Games can promote 21st century skills, such as multitasking, play, distributed cognition, networking, among others (see Jenkins white paper ). These “new media” literacy skills, social in nature, are based on traditional literacies such as writing. Today, self-sponsored writing and the universal authorship through digital network are put writing as an essential skill to be developed and as an essential activity by which a huge amount of learning and reflection occurs. This is exactly what Taiga and its intensive writing Quests are doing. So if much of the learning in QA happens when kids write Quests, how can we get them to submit better Quests and then use the feedback they provide?
In the Taiga Water Quality Unit, the narrative follows the activities of different stakeholders in the park (loggers, indigenous community, fishing company), looking at the ways in which their practices may put the future of the park and its wildlife at risk.
Ranger Bartle asks the Questers, now positioned as Field Investigators, for help in figuring out why the fish population is declining in the park. Through their series of missions, students propose a first solution to the problem and need to blame one of the groups inhabiting the park. With the help of a time machine, students can travel two years into the future to witness and experience the consequentiality of their previous decisions and submit a more nuanced solution that addresses the negative consequences of the first one.
After the completion of each of the five missions in Taiga, students write and submit a 50-100 word Quest. The writing of these Quests represent a crucial opportunity to help students enlist the scientific formalism underlying the narrative of Taiga. This process has been studied for several years, and we have used various strategies for supporting the inherent complexities of writing and the difficult process of drafting a scientific-like explanation.
During February-March 2010, one of our experienced teachers implemented Taiga with four sixth-grade classes. Borrowing from the portfolio assessment literature, in particular the distinction between “working portfolio” and “presentation portfolio” and with insights from our other projects, we translated these ideas into the writing process in Taiga. We manipulated the Quest in terms of the distinction between the two kinds of portfolio and incorporated new Reflection Questions (RQs). Two classes were told that they should respond to the goals of the Quests and to the new RQs, but that only the answers to the goals of the Quest would be reviewed by Ranger Bartle. For the other two classes the opposite instruction was given, i.e., the reflection questions would be looked at by Ranger Bartle. We wanted to see if this would have an impact on the quality of students’ initial submission to the Quest.

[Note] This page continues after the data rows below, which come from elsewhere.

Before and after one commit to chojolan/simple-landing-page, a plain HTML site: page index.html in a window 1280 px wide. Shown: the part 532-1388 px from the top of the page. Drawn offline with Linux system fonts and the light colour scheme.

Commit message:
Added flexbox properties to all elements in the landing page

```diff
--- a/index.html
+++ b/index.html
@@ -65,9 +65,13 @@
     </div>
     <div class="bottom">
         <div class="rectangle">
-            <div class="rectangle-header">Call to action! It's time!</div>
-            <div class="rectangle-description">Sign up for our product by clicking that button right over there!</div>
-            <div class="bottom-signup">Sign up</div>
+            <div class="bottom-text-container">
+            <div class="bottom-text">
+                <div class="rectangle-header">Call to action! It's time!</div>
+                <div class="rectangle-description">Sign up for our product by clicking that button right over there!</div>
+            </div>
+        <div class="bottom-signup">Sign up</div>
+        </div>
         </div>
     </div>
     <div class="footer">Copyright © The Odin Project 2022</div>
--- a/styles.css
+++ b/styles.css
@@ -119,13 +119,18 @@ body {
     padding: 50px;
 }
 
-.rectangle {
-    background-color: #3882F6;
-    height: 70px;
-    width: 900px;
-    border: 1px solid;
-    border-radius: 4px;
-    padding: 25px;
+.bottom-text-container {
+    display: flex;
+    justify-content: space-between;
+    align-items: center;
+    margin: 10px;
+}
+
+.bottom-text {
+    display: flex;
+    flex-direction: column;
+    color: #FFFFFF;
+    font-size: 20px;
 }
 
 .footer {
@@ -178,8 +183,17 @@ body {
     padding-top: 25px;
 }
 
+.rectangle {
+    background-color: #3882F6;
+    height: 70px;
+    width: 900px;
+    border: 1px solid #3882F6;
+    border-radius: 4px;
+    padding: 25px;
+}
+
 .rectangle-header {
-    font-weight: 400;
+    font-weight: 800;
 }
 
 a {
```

A second refinement we enacted was the incorporation of a wiki. Across the four classes and in an attempt to create a collaborative space to foster discussion among students around what was going on in Taiga, we replaced the individual field notebook with a group-based wiki. In this wiki, students could organize the information collected from the NPCs (non-player characters) and discuss it within their groups. These two refinements reflect current trends in sociocultural approaches to assessment and collective oriented tools for fostering practices more akin to the ones occurring in real social networking spaces.
Even though this implementation had to deal with unexpected external difficulties that shortened the time that had been dedicated to Taiga in past implementations, we could see promising outcomes and future challenges related to the impact of focusing on the reflection questions and the incorporation of a collaborative oriented tool such as a wiki in the context of the rich narrative of Taiga. It’s our hope that these changes may create a broader learning environment that merges together the potentialities of both technologies.